YOUR INSTRUCTIONS -
Lines in the listing below that hold "dataset" are the ones to copy.

ENTRIES SHOWN -

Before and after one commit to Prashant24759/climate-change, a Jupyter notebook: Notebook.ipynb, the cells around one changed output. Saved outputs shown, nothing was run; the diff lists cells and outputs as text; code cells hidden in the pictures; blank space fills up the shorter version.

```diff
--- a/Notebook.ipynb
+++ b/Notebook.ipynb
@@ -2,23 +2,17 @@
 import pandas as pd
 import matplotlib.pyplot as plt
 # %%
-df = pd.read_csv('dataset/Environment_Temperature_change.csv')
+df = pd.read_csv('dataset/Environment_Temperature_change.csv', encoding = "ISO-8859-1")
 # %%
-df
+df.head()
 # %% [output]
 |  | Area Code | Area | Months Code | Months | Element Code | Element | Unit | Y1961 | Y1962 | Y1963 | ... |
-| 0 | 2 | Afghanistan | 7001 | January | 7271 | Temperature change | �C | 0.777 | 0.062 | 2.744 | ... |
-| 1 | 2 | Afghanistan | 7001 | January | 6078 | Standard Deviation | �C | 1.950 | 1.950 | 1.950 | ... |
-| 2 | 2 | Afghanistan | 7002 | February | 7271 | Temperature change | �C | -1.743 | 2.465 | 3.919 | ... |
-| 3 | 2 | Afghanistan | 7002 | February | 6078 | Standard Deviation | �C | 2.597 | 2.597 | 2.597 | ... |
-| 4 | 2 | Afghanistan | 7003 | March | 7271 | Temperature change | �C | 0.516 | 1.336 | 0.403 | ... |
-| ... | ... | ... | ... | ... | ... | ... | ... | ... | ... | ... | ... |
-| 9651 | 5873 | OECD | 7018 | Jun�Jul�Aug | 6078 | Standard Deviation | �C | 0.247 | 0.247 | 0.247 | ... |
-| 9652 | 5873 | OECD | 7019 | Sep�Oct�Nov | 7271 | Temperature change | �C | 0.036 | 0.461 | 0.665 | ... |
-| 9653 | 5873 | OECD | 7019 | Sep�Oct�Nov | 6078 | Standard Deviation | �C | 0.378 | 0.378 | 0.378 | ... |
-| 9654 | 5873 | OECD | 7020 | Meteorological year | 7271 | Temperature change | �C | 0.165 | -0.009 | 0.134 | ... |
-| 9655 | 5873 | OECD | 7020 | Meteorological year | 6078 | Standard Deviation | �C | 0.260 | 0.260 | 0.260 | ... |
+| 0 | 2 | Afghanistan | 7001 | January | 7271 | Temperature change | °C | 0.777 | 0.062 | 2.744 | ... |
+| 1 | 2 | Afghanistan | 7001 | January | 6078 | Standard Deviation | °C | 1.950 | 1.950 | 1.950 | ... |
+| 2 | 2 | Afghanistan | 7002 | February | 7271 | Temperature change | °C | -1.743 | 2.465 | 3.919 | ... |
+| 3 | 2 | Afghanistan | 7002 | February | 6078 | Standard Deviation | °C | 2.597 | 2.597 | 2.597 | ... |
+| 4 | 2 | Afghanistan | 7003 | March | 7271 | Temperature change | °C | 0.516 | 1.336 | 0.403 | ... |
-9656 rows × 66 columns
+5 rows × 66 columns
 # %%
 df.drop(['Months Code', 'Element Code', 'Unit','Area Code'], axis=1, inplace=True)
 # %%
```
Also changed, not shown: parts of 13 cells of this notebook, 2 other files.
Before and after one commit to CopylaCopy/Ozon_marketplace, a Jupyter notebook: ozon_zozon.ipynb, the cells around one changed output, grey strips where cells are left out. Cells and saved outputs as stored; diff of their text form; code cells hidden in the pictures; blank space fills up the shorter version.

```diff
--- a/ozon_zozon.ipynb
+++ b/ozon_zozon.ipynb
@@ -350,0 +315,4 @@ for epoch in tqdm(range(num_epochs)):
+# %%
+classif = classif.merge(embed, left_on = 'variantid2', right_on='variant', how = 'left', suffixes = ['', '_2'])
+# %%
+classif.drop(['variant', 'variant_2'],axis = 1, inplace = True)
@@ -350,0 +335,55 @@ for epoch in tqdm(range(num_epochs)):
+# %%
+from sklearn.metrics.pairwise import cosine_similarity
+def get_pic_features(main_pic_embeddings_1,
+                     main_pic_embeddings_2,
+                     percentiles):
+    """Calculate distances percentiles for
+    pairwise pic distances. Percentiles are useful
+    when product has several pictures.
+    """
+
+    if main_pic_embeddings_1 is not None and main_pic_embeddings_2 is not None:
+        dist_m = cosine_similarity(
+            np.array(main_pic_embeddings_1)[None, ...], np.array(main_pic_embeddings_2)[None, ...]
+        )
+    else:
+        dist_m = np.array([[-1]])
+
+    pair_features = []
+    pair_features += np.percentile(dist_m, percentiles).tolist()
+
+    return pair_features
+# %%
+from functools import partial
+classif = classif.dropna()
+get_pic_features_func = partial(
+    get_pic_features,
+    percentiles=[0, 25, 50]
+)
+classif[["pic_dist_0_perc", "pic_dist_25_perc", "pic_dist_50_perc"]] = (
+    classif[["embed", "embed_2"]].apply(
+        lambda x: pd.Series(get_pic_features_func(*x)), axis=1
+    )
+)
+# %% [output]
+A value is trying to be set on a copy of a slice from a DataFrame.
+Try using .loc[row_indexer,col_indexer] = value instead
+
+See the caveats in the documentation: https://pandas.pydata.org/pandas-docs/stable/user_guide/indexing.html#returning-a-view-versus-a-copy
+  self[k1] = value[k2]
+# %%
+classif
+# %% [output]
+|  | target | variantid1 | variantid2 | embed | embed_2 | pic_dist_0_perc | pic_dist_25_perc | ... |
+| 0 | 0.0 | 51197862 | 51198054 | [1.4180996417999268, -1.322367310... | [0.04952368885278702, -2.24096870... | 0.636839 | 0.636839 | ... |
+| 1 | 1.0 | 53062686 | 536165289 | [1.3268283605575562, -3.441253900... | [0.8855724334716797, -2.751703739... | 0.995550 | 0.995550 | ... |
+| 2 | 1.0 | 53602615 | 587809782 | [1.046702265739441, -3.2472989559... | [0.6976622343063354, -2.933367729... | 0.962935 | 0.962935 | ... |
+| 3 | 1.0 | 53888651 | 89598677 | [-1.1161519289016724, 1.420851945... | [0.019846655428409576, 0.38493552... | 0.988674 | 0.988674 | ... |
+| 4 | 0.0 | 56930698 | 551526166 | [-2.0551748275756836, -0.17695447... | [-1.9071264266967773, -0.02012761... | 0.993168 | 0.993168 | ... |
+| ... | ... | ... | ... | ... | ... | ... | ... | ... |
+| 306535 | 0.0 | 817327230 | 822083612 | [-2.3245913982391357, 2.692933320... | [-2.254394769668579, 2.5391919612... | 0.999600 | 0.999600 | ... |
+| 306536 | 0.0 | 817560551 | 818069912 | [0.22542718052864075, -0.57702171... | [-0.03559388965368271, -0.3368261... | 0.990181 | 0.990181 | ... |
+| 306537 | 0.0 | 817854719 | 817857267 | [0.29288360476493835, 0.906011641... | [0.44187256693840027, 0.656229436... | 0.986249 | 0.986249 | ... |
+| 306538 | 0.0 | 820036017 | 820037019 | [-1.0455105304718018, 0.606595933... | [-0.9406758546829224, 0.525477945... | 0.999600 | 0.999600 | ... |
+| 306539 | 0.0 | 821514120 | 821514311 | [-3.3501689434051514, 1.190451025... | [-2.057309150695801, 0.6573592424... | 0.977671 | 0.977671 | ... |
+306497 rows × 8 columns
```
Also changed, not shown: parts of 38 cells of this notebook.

YOUR RESPONSE -
-df = pd.read_csv('dataset/Environment_Temperature_change.csv')
+df = pd.read_csv('dataset/Environment_Temperature_change.csv', encoding = "ISO-8859-1")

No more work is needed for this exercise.